====== INPUT MATERIAL ======

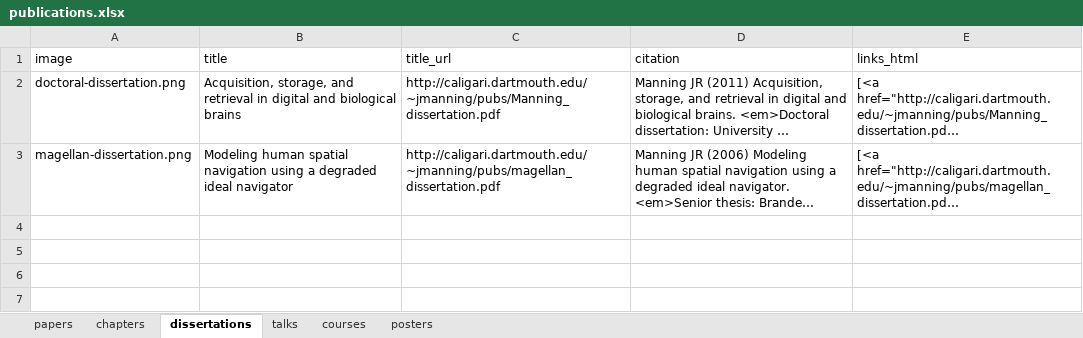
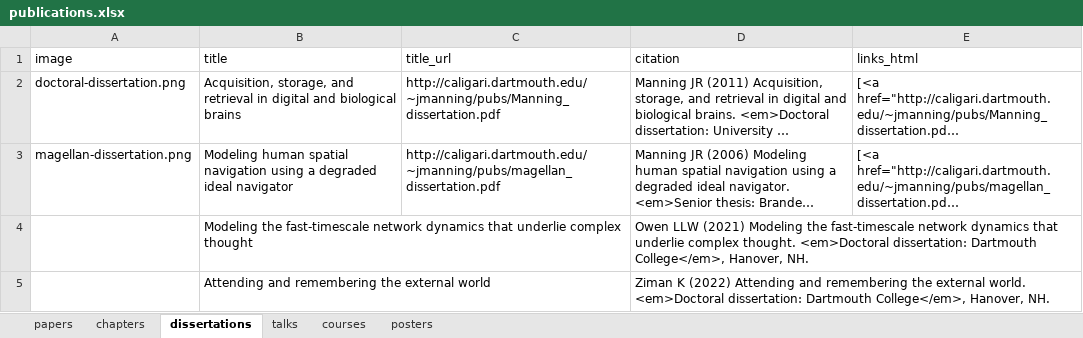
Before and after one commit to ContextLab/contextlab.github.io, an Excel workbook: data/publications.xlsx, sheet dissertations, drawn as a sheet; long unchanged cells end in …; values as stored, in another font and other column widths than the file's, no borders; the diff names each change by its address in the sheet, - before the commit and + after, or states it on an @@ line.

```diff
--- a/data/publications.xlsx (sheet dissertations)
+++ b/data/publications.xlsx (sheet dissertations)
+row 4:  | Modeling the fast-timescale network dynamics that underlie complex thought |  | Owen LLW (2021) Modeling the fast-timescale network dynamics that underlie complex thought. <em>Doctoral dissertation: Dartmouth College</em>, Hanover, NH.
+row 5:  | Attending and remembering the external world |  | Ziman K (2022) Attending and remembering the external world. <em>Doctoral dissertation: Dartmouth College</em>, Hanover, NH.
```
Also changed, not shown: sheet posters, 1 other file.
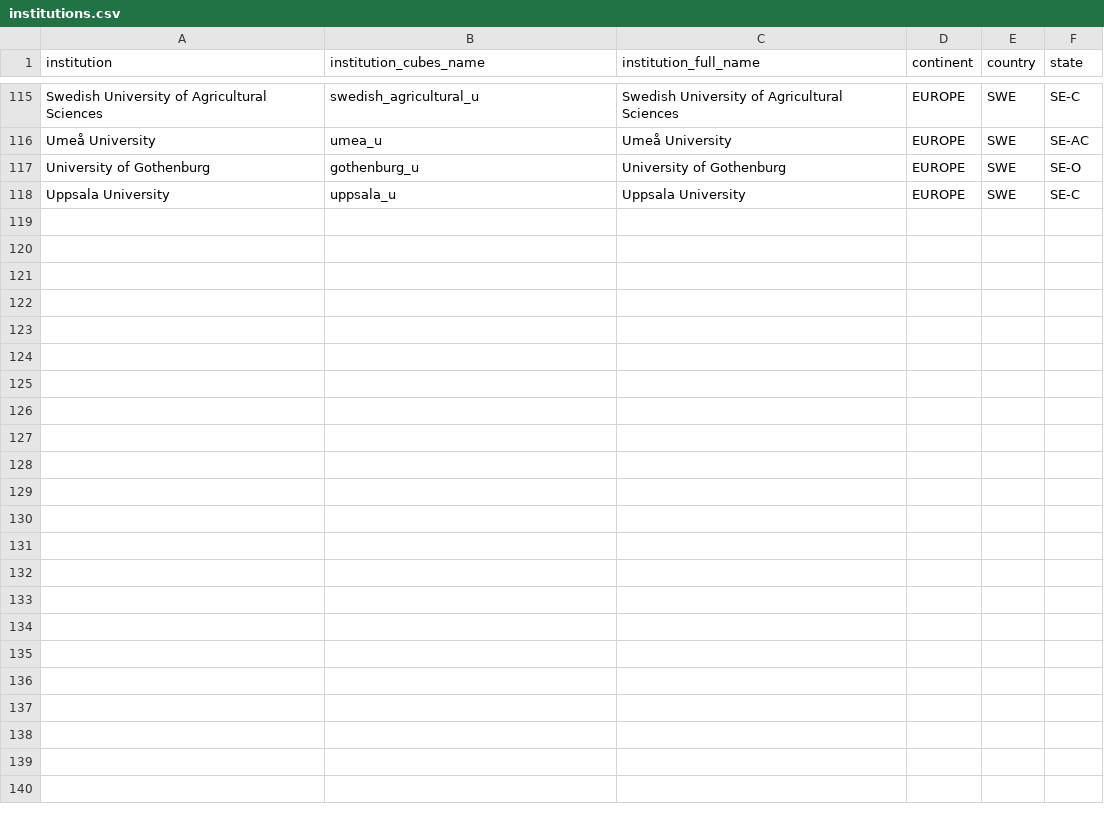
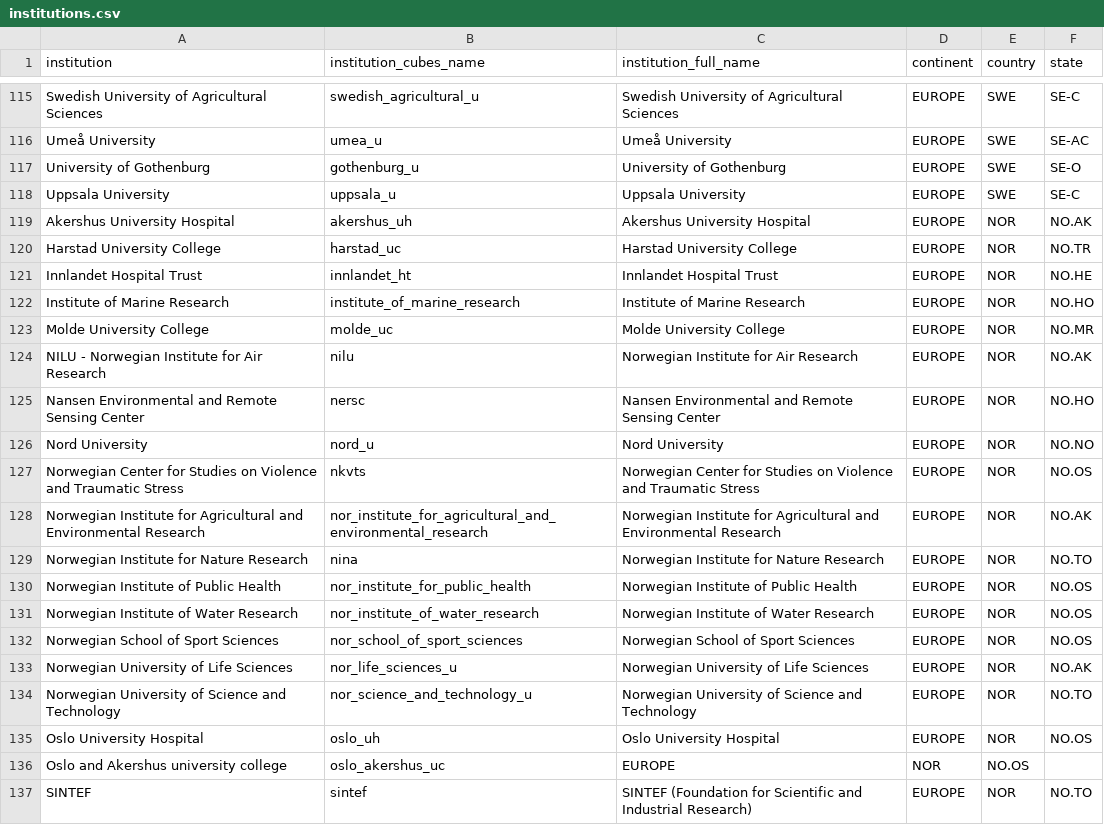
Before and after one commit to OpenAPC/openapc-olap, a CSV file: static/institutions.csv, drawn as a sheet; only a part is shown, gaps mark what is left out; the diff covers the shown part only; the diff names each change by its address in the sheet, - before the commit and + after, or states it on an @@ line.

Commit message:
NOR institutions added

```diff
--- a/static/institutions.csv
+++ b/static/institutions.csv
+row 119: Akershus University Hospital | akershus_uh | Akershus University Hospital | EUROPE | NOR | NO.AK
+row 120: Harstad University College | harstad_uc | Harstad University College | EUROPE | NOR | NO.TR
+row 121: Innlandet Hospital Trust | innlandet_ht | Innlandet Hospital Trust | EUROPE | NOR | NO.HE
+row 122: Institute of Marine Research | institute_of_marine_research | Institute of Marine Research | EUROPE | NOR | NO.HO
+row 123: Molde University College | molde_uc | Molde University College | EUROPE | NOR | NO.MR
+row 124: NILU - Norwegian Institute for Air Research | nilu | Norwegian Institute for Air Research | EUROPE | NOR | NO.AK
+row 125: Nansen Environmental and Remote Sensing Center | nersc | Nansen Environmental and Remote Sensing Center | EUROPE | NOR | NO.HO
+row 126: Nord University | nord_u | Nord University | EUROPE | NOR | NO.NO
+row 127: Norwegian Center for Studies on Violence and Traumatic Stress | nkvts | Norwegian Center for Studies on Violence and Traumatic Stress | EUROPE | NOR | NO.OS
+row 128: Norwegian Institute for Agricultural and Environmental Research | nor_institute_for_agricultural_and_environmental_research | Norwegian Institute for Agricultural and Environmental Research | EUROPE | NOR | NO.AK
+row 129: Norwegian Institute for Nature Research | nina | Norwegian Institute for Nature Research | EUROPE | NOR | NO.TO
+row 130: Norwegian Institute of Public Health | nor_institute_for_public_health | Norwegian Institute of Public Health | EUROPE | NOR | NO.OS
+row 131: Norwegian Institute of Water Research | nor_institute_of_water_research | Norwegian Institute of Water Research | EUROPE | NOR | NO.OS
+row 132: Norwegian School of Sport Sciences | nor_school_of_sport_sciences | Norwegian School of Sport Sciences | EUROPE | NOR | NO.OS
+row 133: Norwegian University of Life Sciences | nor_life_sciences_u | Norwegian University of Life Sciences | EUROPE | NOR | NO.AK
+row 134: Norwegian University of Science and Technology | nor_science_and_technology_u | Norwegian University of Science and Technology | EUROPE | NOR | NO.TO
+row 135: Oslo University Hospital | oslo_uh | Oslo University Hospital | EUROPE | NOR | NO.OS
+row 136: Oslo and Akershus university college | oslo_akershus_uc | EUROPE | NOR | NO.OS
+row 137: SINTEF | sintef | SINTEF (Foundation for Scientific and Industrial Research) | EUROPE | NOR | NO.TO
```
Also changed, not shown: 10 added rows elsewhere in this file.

======

- _DIRECTIONS_
Leave out the images and copy every record above exactly.

- _RESULT_
Before and after one commit to ContextLab/contextlab.github.io, an Excel workbook: data/publications.xlsx, sheet dissertations, drawn as a sheet; long unchanged cells end in …; values as stored, in another font and other column widths than the file's, no borders; the diff names each change by its address in the sheet, - before the commit and + after, or states it on an @@ line.

```diff
--- a/data/publications.xlsx (sheet dissertations)
+++ b/data/publications.xlsx (sheet dissertations)
+row 4:  | Modeling the fast-timescale network dynamics that underlie complex thought |  | Owen LLW (2021) Modeling the fast-timescale network dynamics that underlie complex thought. <em>Doctoral dissertation: Dartmouth College</em>, Hanover, NH.
+row 5:  | Attending and remembering the external world |  | Ziman K (2022) Attending and remembering the external world. <em>Doctoral dissertation: Dartmouth College</em>, Hanover, NH.
```
Also changed, not shown: sheet posters, 1 other file.
Before and after one commit to OpenAPC/openapc-olap, a CSV file: static/institutions.csv, drawn as a sheet; only a part is shown, gaps mark what is left out; the diff covers the shown part only; the diff names each change by its address in the sheet, - before the commit and + after, or states it on an @@ line.

Commit message:
NOR institutions added

```diff
--- a/static/institutions.csv
+++ b/static/institutions.csv
+row 119: Akershus University Hospital | akershus_uh | Akershus University Hospital | EUROPE | NOR | NO.AK
+row 120: Harstad University College | harstad_uc | Harstad University College | EUROPE | NOR | NO.TR
+row 121: Innlandet Hospital Trust | innlandet_ht | Innlandet Hospital Trust | EUROPE | NOR | NO.HE
+row 122: Institute of Marine Research | institute_of_marine_research | Institute of Marine Research | EUROPE | NOR | NO.HO
+row 123: Molde University College | molde_uc | Molde University College | EUROPE | NOR | NO.MR
+row 124: NILU - Norwegian Institute for Air Research | nilu | Norwegian Institute for Air Research | EUROPE | NOR | NO.AK
+row 125: Nansen Environmental and Remote Sensing Center | nersc | Nansen Environmental and Remote Sensing Center | EUROPE | NOR | NO.HO
+row 126: Nord University | nord_u | Nord University | EUROPE | NOR | NO.NO
+row 127: Norwegian Center for Studies on Violence and Traumatic Stress | nkvts | Norwegian Center for Studies on Violence and Traumatic Stress | EUROPE | NOR | NO.OS
+row 128: Norwegian Institute for Agricultural and Environmental Research | nor_institute_for_agricultural_and_environmental_research | Norwegian Institute for Agricultural and Environmental Research | EUROPE | NOR | NO.AK
+row 129: Norwegian Institute for Nature Research | nina | Norwegian Institute for Nature Research | EUROPE | NOR | NO.TO
+row 130: Norwegian Institute of Public Health | nor_institute_for_public_health | Norwegian Institute of Public Health | EUROPE | NOR | NO.OS
+row 131: Norwegian Institute of Water Research | nor_institute_of_water_research | Norwegian Institute of Water Research | EUROPE | NOR | NO.OS
+row 132: Norwegian School of Sport Sciences | nor_school_of_sport_sciences | Norwegian School of Sport Sciences | EUROPE | NOR | NO.OS
+row 133: Norwegian University of Life Sciences | nor_life_sciences_u | Norwegian University of Life Sciences | EUROPE | NOR | NO.AK
+row 134: Norwegian University of Science and Technology | nor_science_and_technology_u | Norwegian University of Science and Technology | EUROPE | NOR | NO.TO
+row 135: Oslo University Hospital | oslo_uh | Oslo University Hospital | EUROPE | NOR | NO.OS
+row 136: Oslo and Akershus university college | oslo_akershus_uc | EUROPE | NOR | NO.OS
+row 137: SINTEF | sintef | SINTEF (Foundation for Scientific and Industrial Research) | EUROPE | NOR | NO.TO
```
Also changed, not shown: 10 added rows elsewhere in this file.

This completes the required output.